What needs to be done:
Give back the data exactly, with no images.

Records provided:
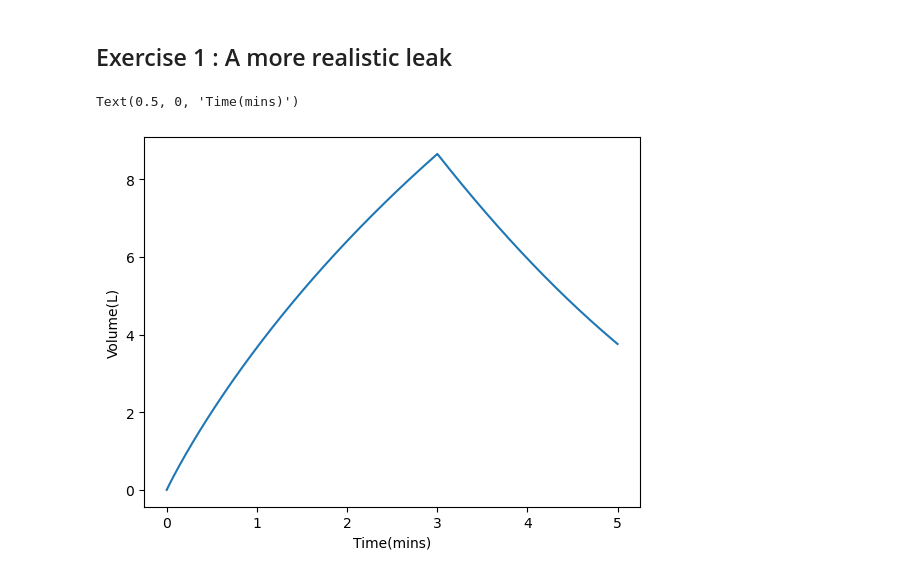
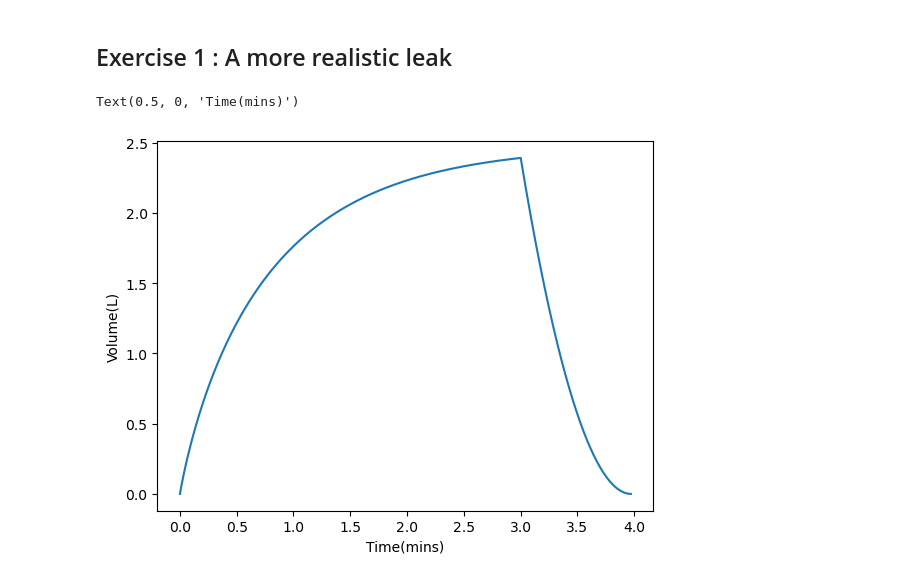
Before and after one commit to SPS-SP2273/learning-portfolio-lee-rui-kai, a Jupyter notebook: numerical solutions/numerical_solutions_(need).ipynb, the cells around one changed output. Saved outputs shown, nothing was run; the diff lists cells and outputs as text; code cells hidden in the pictures.

```diff
--- a/numerical solutions/numerical_solutions_(need).ipynb
+++ b/numerical solutions/numerical_solutions_(need).ipynb
@@ -247,32 +238,32 @@ Text(0.5, 0, 'Time(Millions of years)')
 # %%
 tap_off_time = 3                 # When the tap goes off
 max_time = 5                     # Maximum time (mins)
 dt = .001                        # Time step (mins)
 rate = 5                         # Filling rate (L/min)
 leak_rate = 1.5                  # L/min
 bucket_capacity = 9              # L
 all_volume = []                  # To keep track of all volumes
 all_time = []                    # To keep track of all times
 volume = 0                       # Starting volume
 time = 0
 
 while time <= max_time:
     all_time.append(time)
     all_volume.append(volume)
     dV = rate * dt
     def leak_rate(volume):
-        return 10**-4*np.sqrt(2*9.8*60*60*volume*10**-3/0.7)*10**3
+        return 10**-4*np.sqrt(2*9.8*volume*10**-3/0.07)*60*10**3
     leak_volume = leak_rate(volume) * dt
     volume -= leak_volume
 
     if (volume <= bucket_capacity) and (time < tap_off_time):
         volume += dV
 
     time += dt
 
 plt.plot(all_time, all_volume)
 plt.ylabel('Volume(L)')
 plt.xlabel('Time(mins)')
 # %% [output]
 Text(0.5, 0, 'Time(mins)')
-[figure, old version]
+[figure, new version]
```
Also changed, not shown: parts of 7 cells of this notebook.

Answer section:
Before and after one commit to SPS-SP2273/learning-portfolio-lee-rui-kai, a Jupyter notebook: numerical solutions/numerical_solutions_(need).ipynb, the cells around one changed output. Saved outputs shown, nothing was run; the diff lists cells and outputs as text; code cells hidden in the pictures.

```diff
--- a/numerical solutions/numerical_solutions_(need).ipynb
+++ b/numerical solutions/numerical_solutions_(need).ipynb
@@ -247,32 +238,32 @@ Text(0.5, 0, 'Time(Millions of years)')
 # %%
 tap_off_time = 3                 # When the tap goes off
 max_time = 5                     # Maximum time (mins)
 dt = .001                        # Time step (mins)
 rate = 5                         # Filling rate (L/min)
 leak_rate = 1.5                  # L/min
 bucket_capacity = 9              # L
 all_volume = []                  # To keep track of all volumes
 all_time = []                    # To keep track of all times
 volume = 0                       # Starting volume
 time = 0
 
 while time <= max_time:
     all_time.append(time)
     all_volume.append(volume)
     dV = rate * dt
     def leak_rate(volume):
-        return 10**-4*np.sqrt(2*9.8*60*60*volume*10**-3/0.7)*10**3
+        return 10**-4*np.sqrt(2*9.8*volume*10**-3/0.07)*60*10**3
     leak_volume = leak_rate(volume) * dt
     volume -= leak_volume
 
     if (volume <= bucket_capacity) and (time < tap_off_time):
         volume += dV
 
     time += dt
 
 plt.plot(all_time, all_volume)
 plt.ylabel('Volume(L)')
 plt.xlabel('Time(mins)')
 # %% [output]
 Text(0.5, 0, 'Time(mins)')
-[figure, old version]
+[figure, new version]
```
Also changed, not shown: parts of 7 cells of this notebook.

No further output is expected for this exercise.